Meeting Summary: Approximately 5% of current US energy consumption is used just to run computers. Similarly, its energy bill accounts for a large fraction of the lifetime budget of a modern high-performance computing center. Improving the energy efficiency of current and near-future computers is thus crucial to reducing energy usage and associated environmental and economic costs. It is also crucial for the development of next-generation exascale computers and beyond, where one of the major obstacles is how to build the computers so that they do not melt (as computers at such scale would if built using current computational devices).
In addition, recent developments in nonequilibrium statistical mechanics have greatly expanded our understanding of the surprisingly rich and varied thermodynamic attributes of computation. Therefore the time is ripe for a new synthesis between physics, theory of computing, and computer engineering to make great strides in energy-efficient computing.
To begin to develop this synthesis, we propose to bring together researchers from multiple fields at the Santa Fe Institute for two-and-a-half days to foster development of a new synthesis of thermodynamics and computation.

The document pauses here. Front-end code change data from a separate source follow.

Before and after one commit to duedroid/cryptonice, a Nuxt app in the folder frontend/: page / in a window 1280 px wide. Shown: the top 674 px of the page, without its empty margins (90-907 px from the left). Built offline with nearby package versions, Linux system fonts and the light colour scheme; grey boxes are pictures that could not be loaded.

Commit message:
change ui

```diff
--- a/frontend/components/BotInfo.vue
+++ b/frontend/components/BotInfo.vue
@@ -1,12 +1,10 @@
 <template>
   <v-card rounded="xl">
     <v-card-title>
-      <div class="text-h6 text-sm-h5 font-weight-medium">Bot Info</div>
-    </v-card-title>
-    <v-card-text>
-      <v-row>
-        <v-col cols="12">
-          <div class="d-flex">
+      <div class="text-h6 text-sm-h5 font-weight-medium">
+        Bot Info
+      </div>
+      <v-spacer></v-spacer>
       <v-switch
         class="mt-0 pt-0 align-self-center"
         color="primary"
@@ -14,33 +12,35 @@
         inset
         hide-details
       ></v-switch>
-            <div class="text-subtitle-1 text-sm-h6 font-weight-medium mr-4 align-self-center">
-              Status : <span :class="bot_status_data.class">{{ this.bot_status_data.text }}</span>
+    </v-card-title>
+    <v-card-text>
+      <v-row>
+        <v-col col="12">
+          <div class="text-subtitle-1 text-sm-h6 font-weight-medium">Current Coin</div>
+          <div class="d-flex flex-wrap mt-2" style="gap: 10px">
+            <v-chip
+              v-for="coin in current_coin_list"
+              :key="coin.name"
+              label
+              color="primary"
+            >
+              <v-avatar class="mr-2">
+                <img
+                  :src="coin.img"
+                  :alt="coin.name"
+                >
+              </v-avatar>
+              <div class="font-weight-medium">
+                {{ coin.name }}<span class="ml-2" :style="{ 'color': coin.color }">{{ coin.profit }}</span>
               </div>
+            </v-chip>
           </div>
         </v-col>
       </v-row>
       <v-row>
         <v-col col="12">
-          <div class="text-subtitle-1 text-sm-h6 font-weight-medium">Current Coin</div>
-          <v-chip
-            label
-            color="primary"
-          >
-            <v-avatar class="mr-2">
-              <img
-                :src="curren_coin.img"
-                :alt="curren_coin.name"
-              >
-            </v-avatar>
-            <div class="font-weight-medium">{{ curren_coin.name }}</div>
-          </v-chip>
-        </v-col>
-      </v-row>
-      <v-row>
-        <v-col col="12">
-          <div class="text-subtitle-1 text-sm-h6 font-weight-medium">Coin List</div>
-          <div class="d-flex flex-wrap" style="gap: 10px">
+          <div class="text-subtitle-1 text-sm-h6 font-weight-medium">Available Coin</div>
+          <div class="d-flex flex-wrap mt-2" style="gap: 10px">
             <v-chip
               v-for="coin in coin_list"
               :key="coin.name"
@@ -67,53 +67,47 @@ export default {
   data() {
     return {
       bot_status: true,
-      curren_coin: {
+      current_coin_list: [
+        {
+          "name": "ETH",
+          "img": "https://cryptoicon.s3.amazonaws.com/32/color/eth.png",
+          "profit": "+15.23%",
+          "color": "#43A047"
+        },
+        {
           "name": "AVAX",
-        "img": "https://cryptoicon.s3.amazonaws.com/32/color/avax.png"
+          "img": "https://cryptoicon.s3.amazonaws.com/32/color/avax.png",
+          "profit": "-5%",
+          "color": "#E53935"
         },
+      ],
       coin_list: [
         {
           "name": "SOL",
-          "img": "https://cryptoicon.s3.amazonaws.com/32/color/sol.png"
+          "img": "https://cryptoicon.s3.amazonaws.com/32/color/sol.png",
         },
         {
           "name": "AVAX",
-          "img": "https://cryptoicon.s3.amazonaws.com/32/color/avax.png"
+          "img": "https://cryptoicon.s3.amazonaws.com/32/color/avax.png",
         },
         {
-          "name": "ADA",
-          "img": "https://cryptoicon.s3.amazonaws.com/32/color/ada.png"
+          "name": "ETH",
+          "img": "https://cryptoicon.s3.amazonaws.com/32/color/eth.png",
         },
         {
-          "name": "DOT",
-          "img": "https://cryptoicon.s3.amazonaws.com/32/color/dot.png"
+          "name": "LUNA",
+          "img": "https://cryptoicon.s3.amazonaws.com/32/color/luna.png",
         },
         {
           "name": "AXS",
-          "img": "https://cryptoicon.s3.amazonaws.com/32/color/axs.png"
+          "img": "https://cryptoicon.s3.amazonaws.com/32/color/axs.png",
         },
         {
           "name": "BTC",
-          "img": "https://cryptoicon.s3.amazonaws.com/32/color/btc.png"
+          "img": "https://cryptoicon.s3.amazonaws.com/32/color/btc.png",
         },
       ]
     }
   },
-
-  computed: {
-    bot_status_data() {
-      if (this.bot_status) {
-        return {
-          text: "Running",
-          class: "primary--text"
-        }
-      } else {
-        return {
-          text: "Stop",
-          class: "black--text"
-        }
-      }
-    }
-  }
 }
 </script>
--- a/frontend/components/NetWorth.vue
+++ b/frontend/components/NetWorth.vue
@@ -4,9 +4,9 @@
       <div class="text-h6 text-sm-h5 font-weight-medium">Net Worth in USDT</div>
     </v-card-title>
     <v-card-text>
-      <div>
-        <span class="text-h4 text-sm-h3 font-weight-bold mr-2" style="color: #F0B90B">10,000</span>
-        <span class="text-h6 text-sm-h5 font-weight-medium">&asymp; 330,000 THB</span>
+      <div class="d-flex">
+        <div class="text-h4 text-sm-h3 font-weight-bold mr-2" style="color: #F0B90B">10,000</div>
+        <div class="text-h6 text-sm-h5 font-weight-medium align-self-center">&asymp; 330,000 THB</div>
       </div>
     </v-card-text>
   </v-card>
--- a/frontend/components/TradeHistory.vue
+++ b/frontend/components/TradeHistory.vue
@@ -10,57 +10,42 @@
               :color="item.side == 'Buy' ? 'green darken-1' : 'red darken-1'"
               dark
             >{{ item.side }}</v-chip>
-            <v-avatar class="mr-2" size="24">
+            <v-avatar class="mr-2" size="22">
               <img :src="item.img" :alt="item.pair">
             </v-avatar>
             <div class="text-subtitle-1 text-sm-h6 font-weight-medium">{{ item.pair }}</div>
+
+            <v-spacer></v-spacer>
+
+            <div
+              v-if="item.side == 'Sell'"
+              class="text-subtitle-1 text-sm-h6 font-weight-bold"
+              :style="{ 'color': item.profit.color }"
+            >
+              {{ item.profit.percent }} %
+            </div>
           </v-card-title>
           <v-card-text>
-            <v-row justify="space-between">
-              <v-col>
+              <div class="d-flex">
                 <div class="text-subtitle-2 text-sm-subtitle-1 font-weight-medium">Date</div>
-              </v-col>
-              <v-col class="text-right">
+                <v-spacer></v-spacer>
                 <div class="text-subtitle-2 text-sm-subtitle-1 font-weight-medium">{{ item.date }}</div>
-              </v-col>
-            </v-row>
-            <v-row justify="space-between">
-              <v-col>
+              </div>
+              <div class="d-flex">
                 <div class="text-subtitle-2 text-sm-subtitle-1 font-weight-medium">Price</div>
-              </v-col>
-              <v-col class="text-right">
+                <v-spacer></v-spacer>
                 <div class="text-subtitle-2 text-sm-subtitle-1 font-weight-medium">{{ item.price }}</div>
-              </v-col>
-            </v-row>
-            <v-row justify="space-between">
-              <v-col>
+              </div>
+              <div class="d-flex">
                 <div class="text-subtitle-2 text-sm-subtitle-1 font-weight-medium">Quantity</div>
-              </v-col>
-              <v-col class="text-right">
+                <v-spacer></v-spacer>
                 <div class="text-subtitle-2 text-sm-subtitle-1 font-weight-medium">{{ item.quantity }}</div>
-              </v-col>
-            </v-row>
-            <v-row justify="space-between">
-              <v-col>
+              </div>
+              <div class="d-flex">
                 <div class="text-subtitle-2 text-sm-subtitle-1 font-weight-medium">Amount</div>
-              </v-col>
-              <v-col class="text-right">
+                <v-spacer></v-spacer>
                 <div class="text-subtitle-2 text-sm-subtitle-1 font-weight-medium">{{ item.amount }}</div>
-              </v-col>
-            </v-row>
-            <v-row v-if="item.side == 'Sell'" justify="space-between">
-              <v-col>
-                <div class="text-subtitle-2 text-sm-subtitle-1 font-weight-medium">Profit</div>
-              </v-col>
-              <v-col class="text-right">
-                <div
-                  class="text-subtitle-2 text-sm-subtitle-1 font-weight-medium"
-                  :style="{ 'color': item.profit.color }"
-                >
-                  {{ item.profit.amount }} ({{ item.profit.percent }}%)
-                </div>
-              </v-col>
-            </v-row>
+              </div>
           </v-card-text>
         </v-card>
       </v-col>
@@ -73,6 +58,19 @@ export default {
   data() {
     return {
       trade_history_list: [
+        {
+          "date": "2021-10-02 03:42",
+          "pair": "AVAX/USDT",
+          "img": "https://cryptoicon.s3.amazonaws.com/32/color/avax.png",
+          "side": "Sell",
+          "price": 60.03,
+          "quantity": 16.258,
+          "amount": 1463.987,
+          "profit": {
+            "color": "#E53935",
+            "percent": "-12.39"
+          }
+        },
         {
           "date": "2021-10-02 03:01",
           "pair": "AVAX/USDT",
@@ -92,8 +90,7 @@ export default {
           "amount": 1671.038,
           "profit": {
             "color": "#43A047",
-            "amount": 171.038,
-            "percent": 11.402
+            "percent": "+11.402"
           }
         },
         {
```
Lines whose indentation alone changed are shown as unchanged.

Participants are anticipated from the fields of nonequilibrium statistical mechanics, theoretical computer science, and those in computer engineering focused on energy-efficient computing.